*** Begin section ***

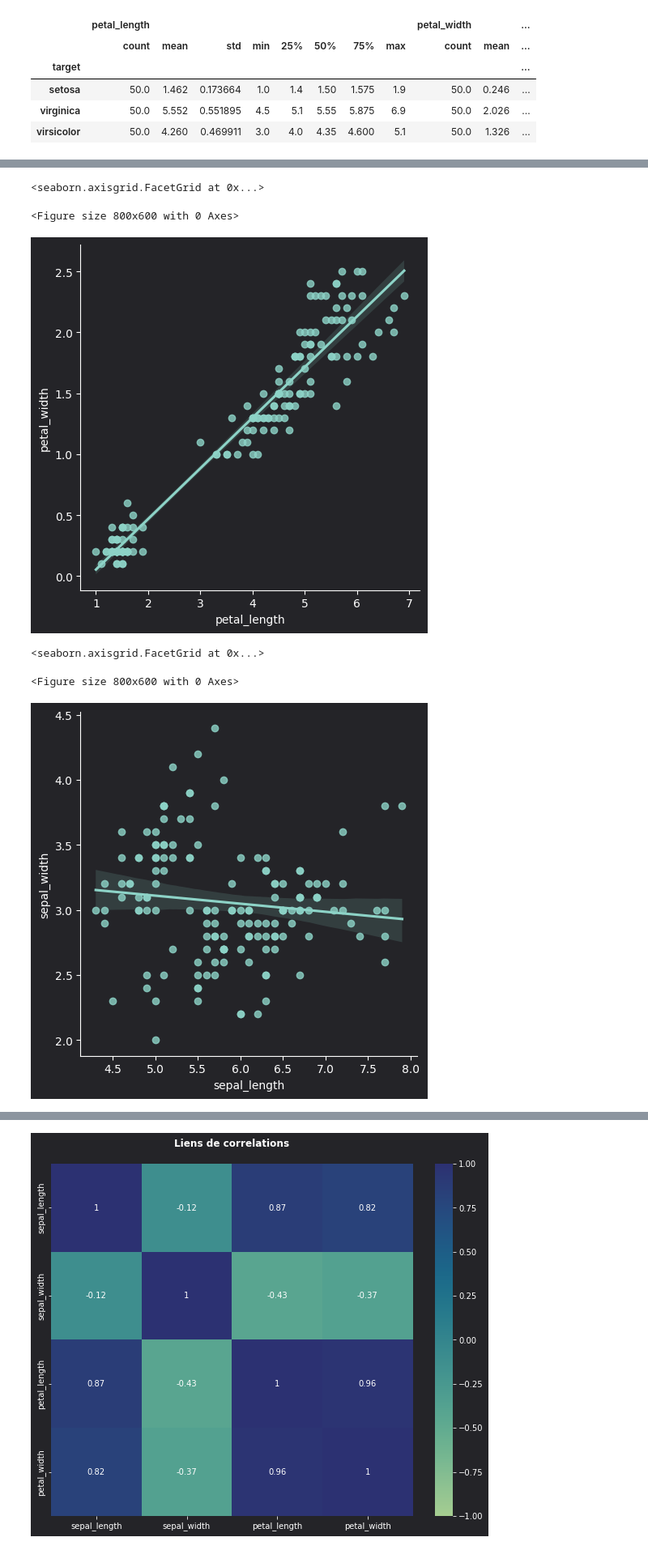
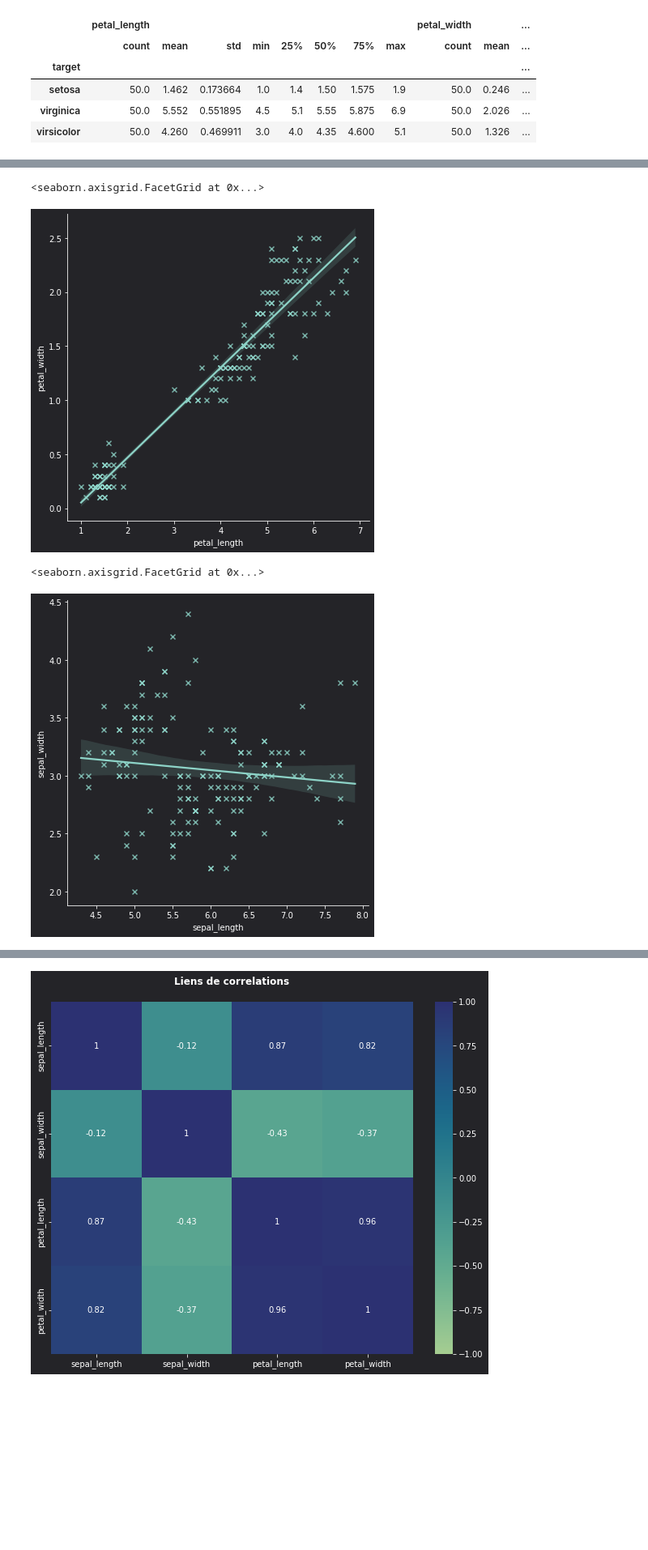
Before and after one commit to ElodieBayet/ai-developer, a Jupyter notebook: 02.python-librairies/04.eda/eda_iris.ipynb, the cells around one changed output, grey strips where cells are left out. Shown at 81% size. Drawn from its saved outputs; the diff is of its cells as text; code cells hidden in the pictures; blank space fills up the shorter version.

```diff
--- a/02.python-librairies/04.eda/eda_iris.ipynb
+++ b/02.python-librairies/04.eda/eda_iris.ipynb
@@ -366,17 +364,13 @@ sns.pairplot(data=iris_data, hue="target", height=4, palette=iris_c)
 [figure]
 # %%
-# (!) - Useful for classification
-plt.figure(figsize=(8, 6))
-sns.lmplot(data=iris_data, x="petal_length", y="petal_width")
+# (!) - Petal sizes are very linear
+sns.lmplot(data=iris_data, x="petal_length", y="petal_width", height=6, markers=['x'])
 # %% [output]
 <seaborn.axisgrid.FacetGrid at 0x...>
-<Figure size 800x600 with 0 Axes>
-[figure, old version]
+[figure, new version]
 # %%
-# (!) - Poor for classification
-plt.figure(figsize=(8, 6))
-sns.lmplot(data=iris_data, x="sepal_length", y="sepal_width")
+# (!) - Sepal sizes are more subjet to classification errors
+sns.lmplot(data=iris_data, x="sepal_length", y="sepal_width", height=6, markers=['x'])
 # %% [output]
 <seaborn.axisgrid.FacetGrid at 0x...>
-<Figure size 800x600 with 0 Axes>
-[figure, old version]
+[figure, new version]
```
Also changed, not shown: parts of 27 cells of this notebook, 1 other file.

*** End section ***

- _Directions_: Using the listing above, list every line in which the string "data" occurs.

- _Response_:
@@ -366,17 +364,13 @@ sns.pairplot(data=iris_data, hue="target", height=4, palette=iris_c)
-sns.lmplot(data=iris_data, x="petal_length", y="petal_width")
+sns.lmplot(data=iris_data, x="petal_length", y="petal_width", height=6, markers=['x'])
-sns.lmplot(data=iris_data, x="sepal_length", y="sepal_width")
+sns.lmplot(data=iris_data, x="sepal_length", y="sepal_width", height=6, markers=['x'])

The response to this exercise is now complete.